Today we will get to know more about the drug, what it does to the body, as well as a bit of its history. What is MDMA and how does it affect its users? On this article, we are going to find out.
What is MDMA?
3, 4-Methylenedioxymethamphetamine is a drug that produces increased empathy for the user. It can be taken by mouth, but it may also be snorted or smoked. Effects kick in after 30 to 45 minutes, and may last up to three to six hours.
It was believed that MDMA can be used for therapy, but this has since been disproven. Limited scientific studies are still being conducted to further learn the potential benefits of MDMA. But for now, what is confirmed by multiple cases and accounts of people getting addicted is that this drug produces a host of adverse effects.
A person can easily develop tolerance for the drug, which in turn develops into addiction. Other adverse effects include memory problems, paranoia, insomnia, blurred vision, sweating, and palpitation. We will explore its other effects later on. But ecstasy is known for causing deaths due to increased body temperature and dehydration.
On a chemical level, MDMA increases the release and slows the reuptake of the neurotransmitters dopamine, norepinephrine, and serotonin in certain parts of the brain. This initial increase is soon followed by a short-term decrease in the mentioned neurotransmitters. Because of this, ecstasy’s effects are psychedelic in nature.
History of Ecstasy
MDMA was first synthesized by Anton Köllisch in 1912. The Merck chemist was interested in developing substances that could stop abnormal bleeding. By the 1970s, the drug was already being used to improve psychotherapy, and by the 80s it was already a popular street drug.
Though the drug did not manage to fulfill the chemist’s expectations, the public developed an appreciation for it, using ecstasy for recreational purposes.
MDMA is commonly sold mixed in with other substances such as methamphetamine.
Further studies show that between 9 and 29 million people between the ages of 15 and 64 used ecstasy in 2014. This presents up to 0.6% of the entire world population.

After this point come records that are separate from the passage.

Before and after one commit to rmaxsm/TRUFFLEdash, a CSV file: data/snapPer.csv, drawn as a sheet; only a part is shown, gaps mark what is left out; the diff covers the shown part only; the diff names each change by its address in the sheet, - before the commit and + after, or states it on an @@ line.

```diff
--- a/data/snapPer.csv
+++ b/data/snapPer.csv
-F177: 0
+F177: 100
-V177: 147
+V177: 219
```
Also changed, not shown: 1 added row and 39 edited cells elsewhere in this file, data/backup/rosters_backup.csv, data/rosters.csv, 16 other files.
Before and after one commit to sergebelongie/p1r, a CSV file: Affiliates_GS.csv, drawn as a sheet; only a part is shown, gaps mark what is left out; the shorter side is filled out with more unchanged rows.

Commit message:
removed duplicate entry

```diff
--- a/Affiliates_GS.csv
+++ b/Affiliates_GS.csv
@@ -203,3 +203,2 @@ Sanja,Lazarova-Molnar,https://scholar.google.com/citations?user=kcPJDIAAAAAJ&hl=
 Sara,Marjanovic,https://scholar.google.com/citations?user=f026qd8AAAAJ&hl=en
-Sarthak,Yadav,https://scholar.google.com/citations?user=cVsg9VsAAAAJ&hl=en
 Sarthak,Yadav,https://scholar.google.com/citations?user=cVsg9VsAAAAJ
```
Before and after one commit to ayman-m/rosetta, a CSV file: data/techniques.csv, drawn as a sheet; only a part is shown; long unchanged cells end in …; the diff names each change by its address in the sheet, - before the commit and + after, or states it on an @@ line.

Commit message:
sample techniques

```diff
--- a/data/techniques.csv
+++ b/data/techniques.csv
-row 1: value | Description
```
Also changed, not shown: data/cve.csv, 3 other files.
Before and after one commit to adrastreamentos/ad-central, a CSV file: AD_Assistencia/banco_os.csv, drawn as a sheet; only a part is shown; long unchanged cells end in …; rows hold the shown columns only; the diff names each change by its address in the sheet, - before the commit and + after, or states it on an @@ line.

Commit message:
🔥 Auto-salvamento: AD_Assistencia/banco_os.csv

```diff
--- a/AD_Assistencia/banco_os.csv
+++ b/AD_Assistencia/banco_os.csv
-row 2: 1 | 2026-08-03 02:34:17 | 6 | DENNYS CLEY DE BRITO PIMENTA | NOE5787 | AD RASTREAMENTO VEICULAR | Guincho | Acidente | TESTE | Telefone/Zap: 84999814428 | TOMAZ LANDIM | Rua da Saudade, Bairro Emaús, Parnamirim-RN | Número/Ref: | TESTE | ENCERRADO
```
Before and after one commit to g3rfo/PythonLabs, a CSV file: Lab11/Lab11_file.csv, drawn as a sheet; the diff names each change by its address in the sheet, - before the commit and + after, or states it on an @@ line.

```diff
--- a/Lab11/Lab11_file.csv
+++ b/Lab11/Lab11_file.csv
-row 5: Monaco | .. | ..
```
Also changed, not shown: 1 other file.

Forms of MDMA
It should be emphasized that MDMA is considered illegal in most countries because it serves no medical uses and in fact produces plenty of adverse effects. Limited exceptions are sometimes made for the purpose of research. These studies are focused on whether or not the drug can assist in treating severe post-traumatic stress disorder.

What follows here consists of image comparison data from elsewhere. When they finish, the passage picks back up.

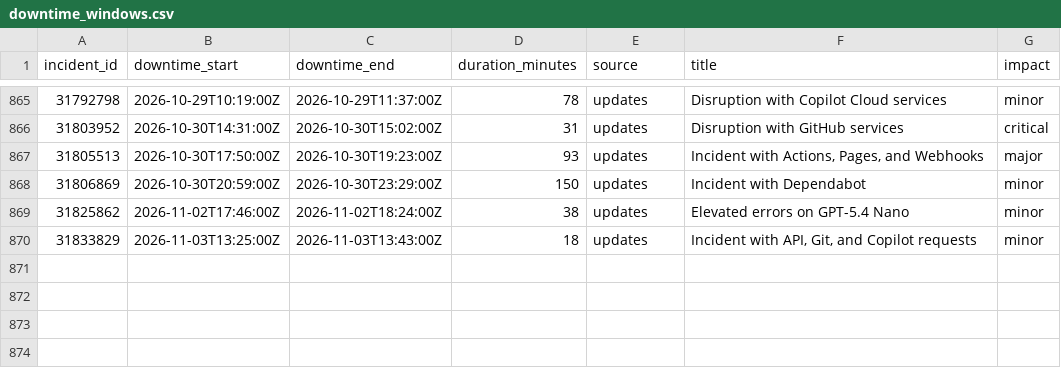
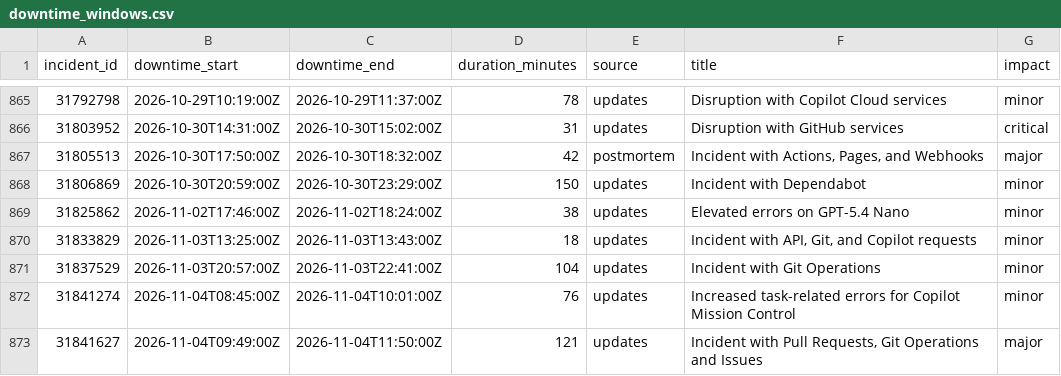
Before and after one commit to paradise-runner/feels-like-github-status, a CSV file: parsed/downtime_windows.csv, drawn as a sheet; only a part is shown, gaps mark what is left out.

```diff
--- a/parsed/downtime_windows.csv
+++ b/parsed/downtime_windows.csv
@@ -866,3 +866,3 @@ incident_id,downtime_start,downtime_end,duration_minutes,source,title,impact
 31803952,2026-10-30T14:31:00Z,2026-10-30T15:02:00Z,31,updates,Disruption with GitHub services,critical
-31805513,2026-10-30T17:50:00Z,2026-10-30T19:23:00Z,93,updates,"Incident with Actions, Pages, and Webhooks",major
+31805513,2026-10-30T17:50:00Z,2026-10-30T18:32:00Z,42,postmortem,"Incident with Actions, Pages, and Webhooks",major
 31806869,2026-10-30T20:59:00Z,2026-10-30T23:29:00Z,150,updates,Incident with Dependabot,minor
@@ -870 +870,4 @@ incident_id,downtime_start,downtime_end,duration_minutes,source,title,impact
 31833829,2026-11-03T13:25:00Z,2026-11-03T13:43:00Z,18,updates,"Incident with API, Git, and Copilot requests",minor
+31837529,2026-11-03T20:57:00Z,2026-11-03T22:41:00Z,104,updates,Incident with Git Operations,minor
+31841274,2026-11-04T08:45:00Z,2026-11-04T10:01:00Z,76,updates,Increased task-related errors for Copilot Mission Control,minor
+31841627,2026-11-04T09:49:00Z,2026-11-04T11:50:00Z,121,updates,"Incident with Pull Requests, Git Operations and Issues",major
```
Also changed, not shown: parsed/segments.csv, 2 other files.
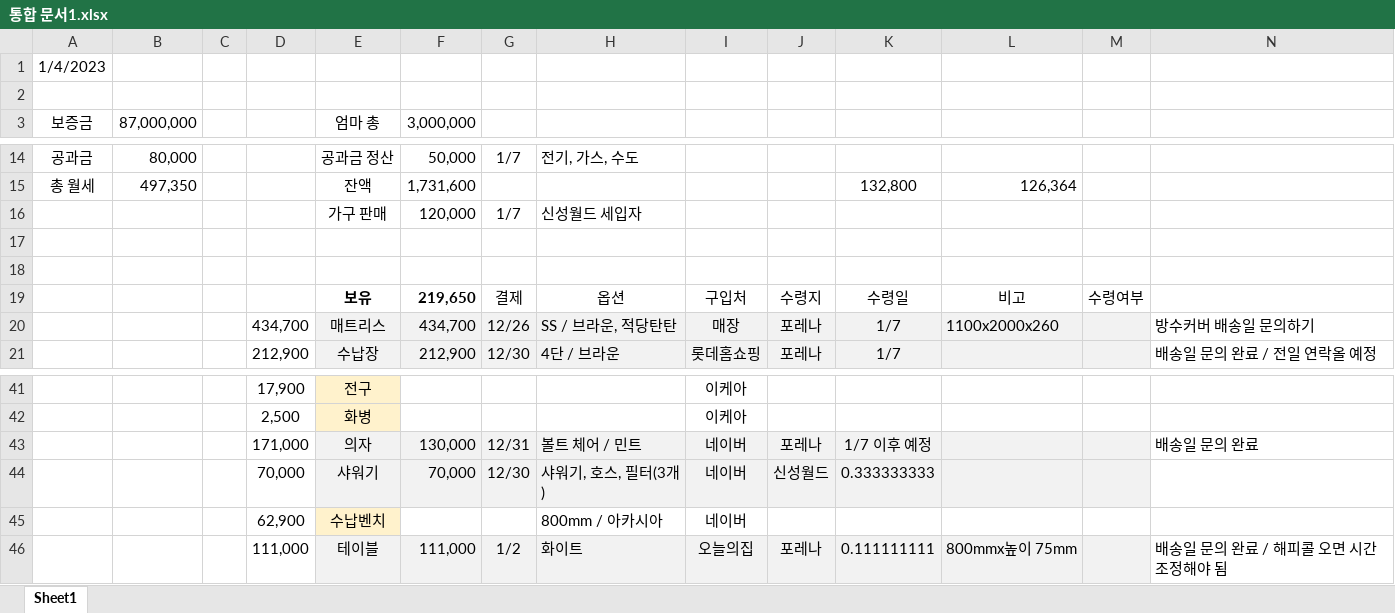
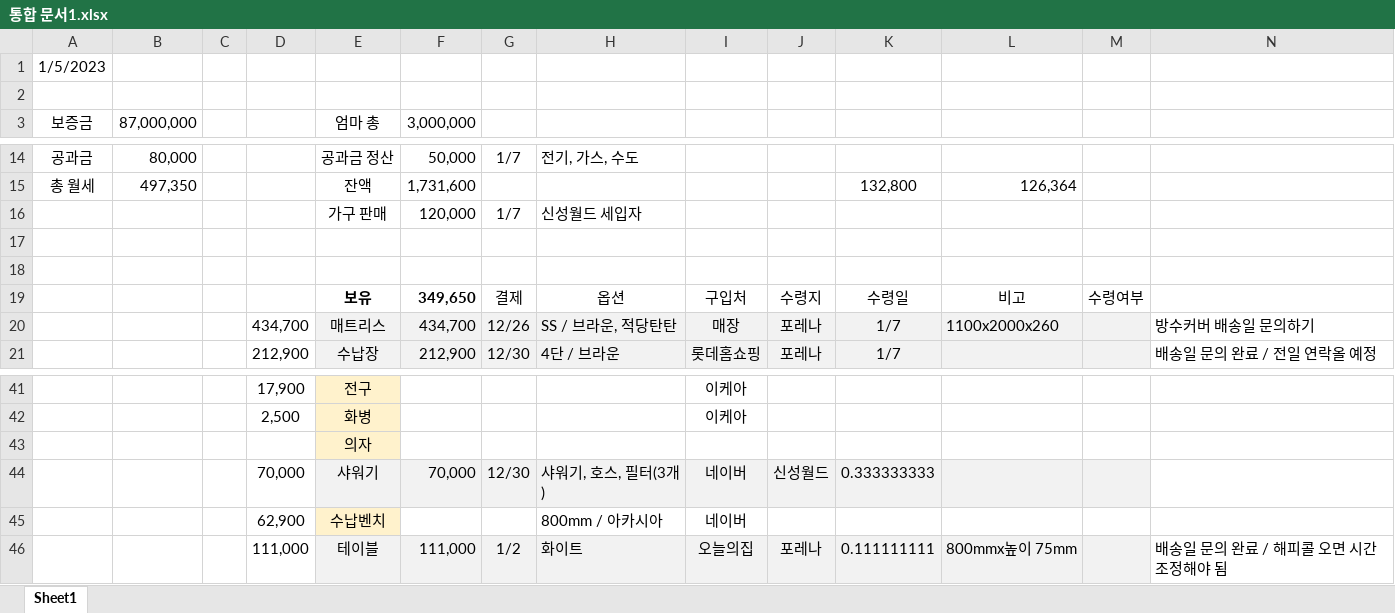
Before and after one commit to so-dami/FED-PJ-2022-dami, an Excel workbook: 통합 문서1.xlsx, sheet Sheet1, drawn as a sheet; only a part is shown, gaps mark what is left out; values as stored, in another font and other column widths than the file's, no borders; removed rows and columns are numbered as before the commit, all else as after; the diff names each change by its address in the sheet, - before the commit and + after, or states it on an @@ line.

Commit message:
Update 통합 문서1.xlsx

```diff
--- a/통합 문서1.xlsx (sheet Sheet1)
+++ b/통합 문서1.xlsx (sheet Sheet1)
-A1: 1/4/2023
+A1: 1/5/2023
-F19: 219,650
+F19: 349,650
-row 43:  |  |  | 171,000 | 의자 | 130,000 | 12/31 | 볼트 체어 / 민트 | 네이버 | 포레나 | 1/7 이후 예정 |  |  | 배송일 문의 완료
+row 43:  |  |  |  | 의자
```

MDMA is legally controlled in most of the world under an international agreement known as the UN Convention on Psychotropic Substances. Of course possessing, manufacturing, selling, and using the drug is considered a criminal offence.

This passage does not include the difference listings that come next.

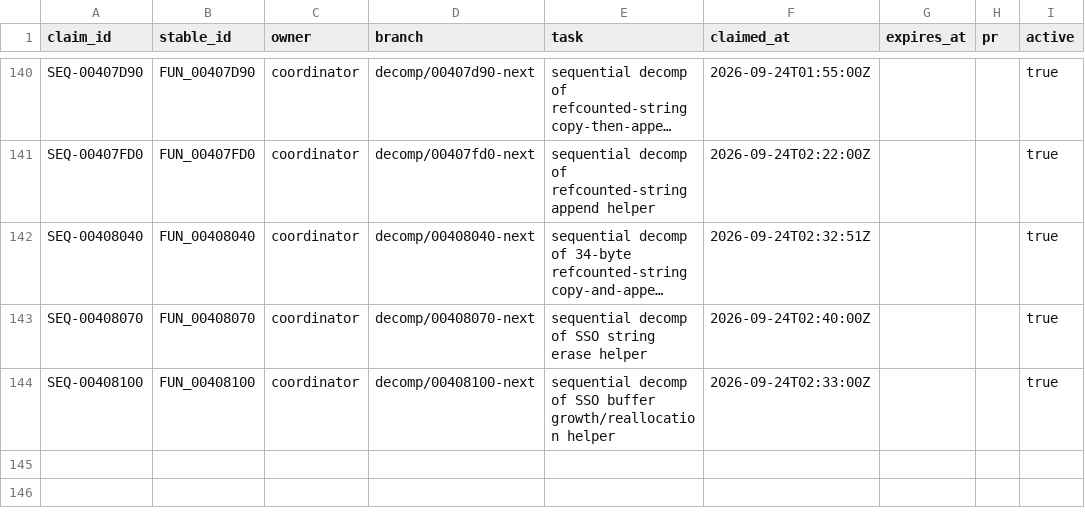
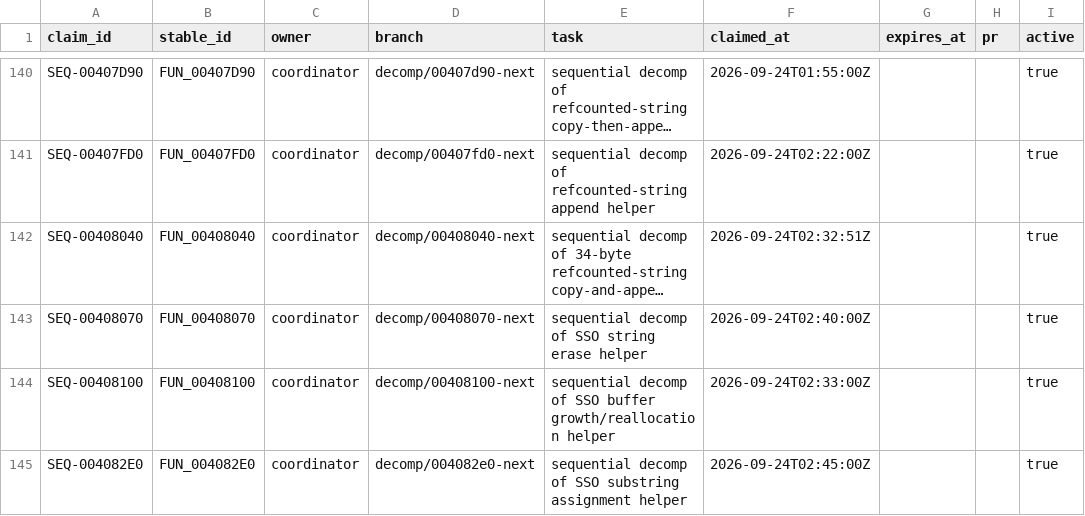
Before and after one commit to Putxo/BioHazard-V-Resurrection, a CSV file: database/claims.csv, drawn as a sheet; only a part is shown, gaps mark what is left out; long unchanged cells end in …; the diff names each change by its address in the sheet, - before the commit and + after, or states it on an @@ line.

```diff
--- a/database/claims.csv
+++ b/database/claims.csv
+row 145: SEQ-004082E0 | FUN_004082E0 | coordinator | decomp/004082e0-next | sequential decomp of SSO substring assignment helper | 2026-09-24T02:45:00Z |  |  | true
```
Also changed, not shown: database/functions.csv, database/history.csv, 10 other files.
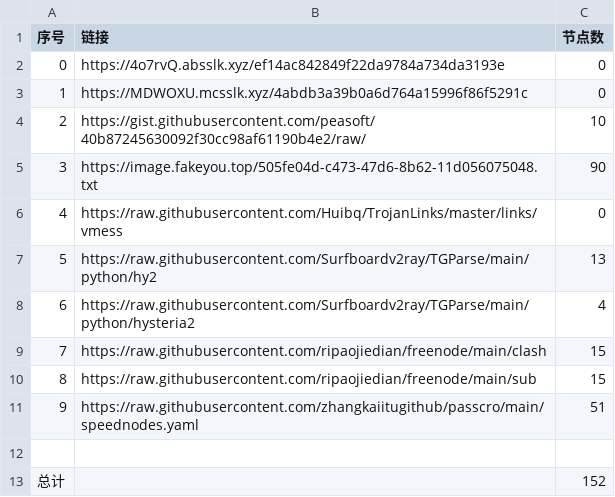
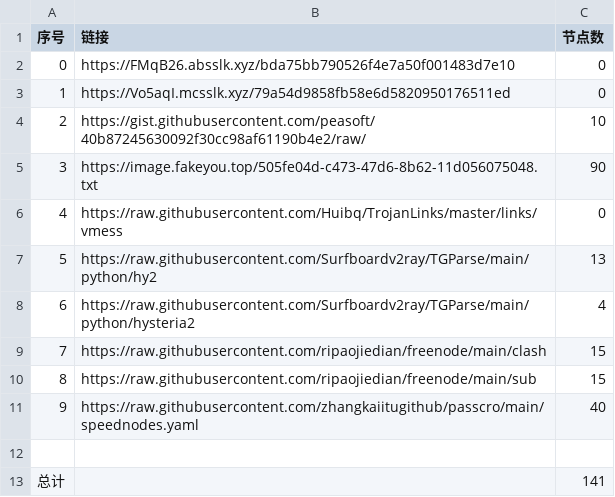
Before and after one commit to dqt081228OHVGFY/NoMoreWalls, a CSV file: list_result.csv, drawn as a sheet.

```diff
--- a/list_result.csv
+++ b/list_result.csv
@@ -1,4 +1,4 @@
 序号,链接,节点数
-0,https://4o7rvQ.absslk.xyz/ef14ac842849f22da9784a734da3193e,0
-1,https://MDWOXU.mcsslk.xyz/4abdb3a39b0a6d764a15996f86f5291c,0
+0,https://FMqB26.absslk.xyz/bda75bb790526f4e7a50f001483d7e10,0
+1,https://Vo5aqI.mcsslk.xyz/79a54d9858fb58e6d5820950176511ed,0
 2,https://gist.githubusercontent.com/peasoft/40b87245630092f30cc98af61190b4e2/raw/,10
@@ -10,4 +10,4 @@
 8,https://raw.githubusercontent.com/ripaojiedian/freenode/main/sub,15
-9,https://raw.githubusercontent.com/zhangkaiitugithub/passcro/main/speednodes.yaml,51
+9,https://raw.githubusercontent.com/zhangkaiitugithub/passcro/main/speednodes.yaml,40
 
-总计,,152
+总计,,141
```
Also changed, not shown: 19 other files.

Ecstasy comes in many forms, the most common of which is a tablet form. This tablet form is the one that is most often referred to by its street name, ecstasy. The crystalline powder form is colloquially referred to as “molly” in the US and “mandy” in the UK.
It can also come in the form of hydrochloride salt, either in gelcaps or in loose crystals.
Methods of Administration
Ecstasy is most notable for being the drug of choice within the rave culture. It is used in clubs, festivals, and even house parties. During a party, the sensory effects from the music and lighting make the experience more intense. The psychedelic quality of MDMA, plus the naturally dizzying environment makes this combination incredibly appealing for partygoers. It is often used as “party fuel” because of its ability to reduce inhibition.
MDMA users sometimes take it in conjunction with other psychoactive drugs like LSD, and ketamine. They may also combine it with alcohol, or other drugs such as marijuana.
MDMA is illegal for a reason: and the reason is that it is bad for the health. Even without considering its addictive qualities, it is dangerous for the body. During the high, users may feel relaxed, peaceful, confident, and emotional. They may also have an altered sense of time, while experiencing mild hallucinations. This experience depends on the dosage, setting, and user expectations.
This variability is lower compared to other psychedelics, making it more predictable compared to drugs such as LSD.
The most serious short term adverse effects are hyperthermia and dehydration—both of which are known to be fatal. But other immediate effects can take place including bruxism, insomnia, excessive sweating, increased blood pressure, loss of appetite, nausea and vomiting, and even visual hallucinations.
On a psychological level, the user may feel paranoid, anxious, depressed, impulsive, or restless.
Continued abuse of the drug can produce cognitive impairments in humans. It can affect attention, memory, learning, visual processing, and quality of sleep. Depression is also commonly associated with use of ecstasy.
Once dependence is developed, it could be much harder for the person to quit their use of ecstasy. Withdrawal symptoms can make it harder for the patient to get sober, as it gives them feelings of fatigue, depression, and loss of appetite.
Finding the right program is key to a person’s recovery. Behavioral therapy is known to be helpful, but the first step is helping the user accept that they have a problem, and that rehabilitation is necessary.